Israel has no oil, but some people wish it did, for the worst of reasons. This is an amazing story of a con artist and his willing victims…and nothing is better at leading the sheep to slaughter than religion.
When James Cojanis heard the first rumblings of Armageddon, he was sitting in his San Jose home with the radio tuned to a popular Christian show called The Prophecy Club. Featured that day was a charismatic Texas oilman named Harold “Hayseed” Stephens. Speaking in the rousing cadence of a Southern preacher, he told listeners that “the greatest oil field on Earth is under the southwest corner of the Dead Sea”–and that his company, Ness Energy International, was about to tap into it. In doing so, he said, it would drain the oil fields of the Persian Gulf, prompt Arab countries to attack Israel, and at last touch off the great battle that would usher in the end of days.

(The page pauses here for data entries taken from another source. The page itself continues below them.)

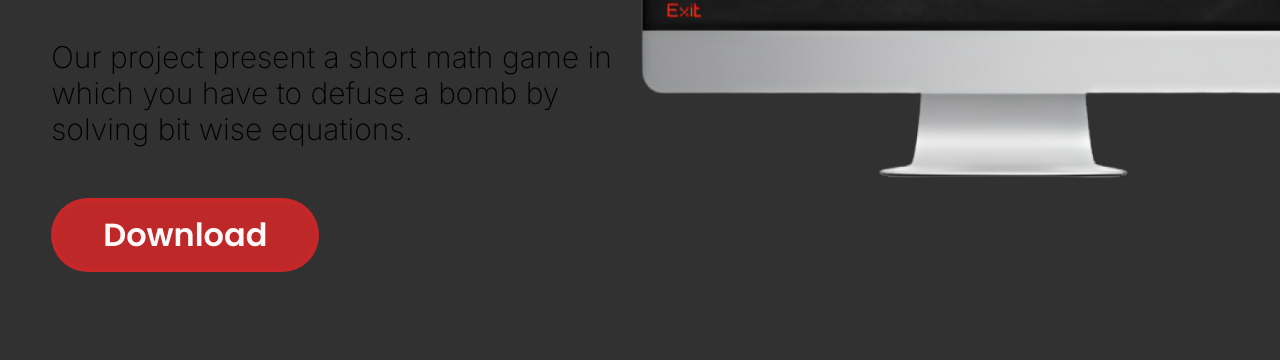
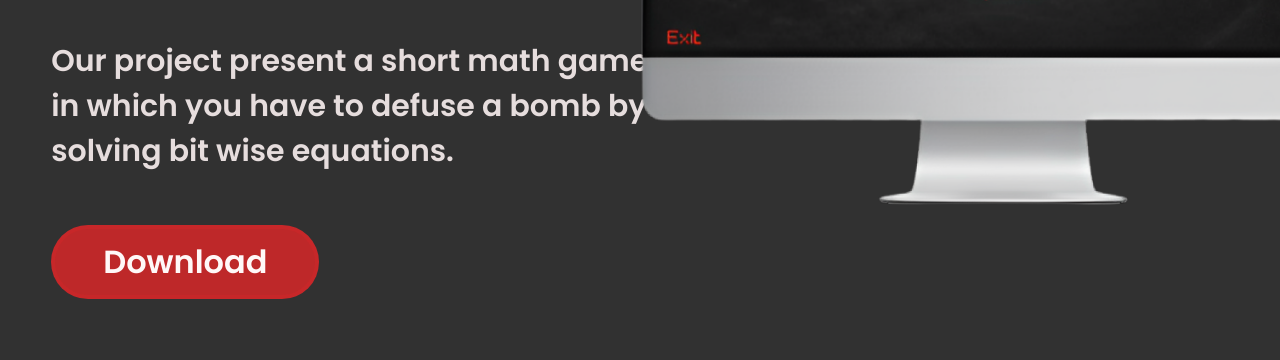
Before and after one commit to codingburgas/2223-9th-grade-sprint-math-games-bargain, a plain HTML site: page Website/INDEX.html in a window 1280 px wide. Shown: the part 440-800 px from the top of the page. Drawn offline with Linux system fonts and the light colour scheme.

Commit message:
Add color to sub heading into style of website

```diff
--- a/Website/STYLES/Style.css
+++ b/Website/STYLES/Style.css
@@ -36,7 +36,8 @@ body{
     width: 600px;
     margin-top: 4%;
     margin-left: 4%;
-    font-family: 'Inter', sans-serif;
+    color: rgba(234, 224, 224, 0.979);
+    font-family: 'Poppins', 'Segoe UI', Arial, Helvetica, sans-serif;
 }
 .download-button{
     border: 4px;
```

As soon as the show was over, Cojanis got on the phone to find out how to invest in the venture. Days later the 70-year-old retiree received a form letter addressed, “Dear End Time Servant.” It claimed that the oil reserves at Ness’ planned drilling site ranged “from one billion to 40 billion barrels…putting this prospect in a class of the super giant oil fields of the world.” Without a second thought, Cojanis bought $120,000 worth of stock in Ness. “Faith is a gift God puts in your heart,” he explained when I visited him in October at his cluttered town house, piled with crumpled boxes of prophecy-themed newsletters and cassette tapes of old Christian radio shows. “And I didn’t have any doubt that Ness was a plan of God. He raised up Hayseed Stephens to find Israel’s oil.”
Eight years later, Ness has yet to sink so much as an initial borehole for a Dead Sea well. In fact, for most of its existence it has never even held exploration rights in Israel. Its U.S. headquarters, a barnlike storefront topped with an open Bible sprouting an oil well, was shuttered in 2006. Since then, its stock price has fallen from a high of nearly $5 to a mere 3 cents; Cojanis’ $120,000 investment is now worth $3,000. Not that he’s worried. “I’m glad the stock price is in the tank,” he says. “When they hit oil and the stock goes sky-high, that means Armageddon is around the corner.” At that point, he plans to use his gains to spread the word that the end times are here, preparing as many souls for heaven as possible.
It’s always a shock to see these cheerful people who love, love, love the idea of Armageddon, and want nothing more than for it to come as soon as possible. This isn’t a hard concept to grasp: if your ideal expectation for the near-future is a world-wide catastrophe that has hundreds of millions of people dying in nuclear fireballs, there’s something wrong with you.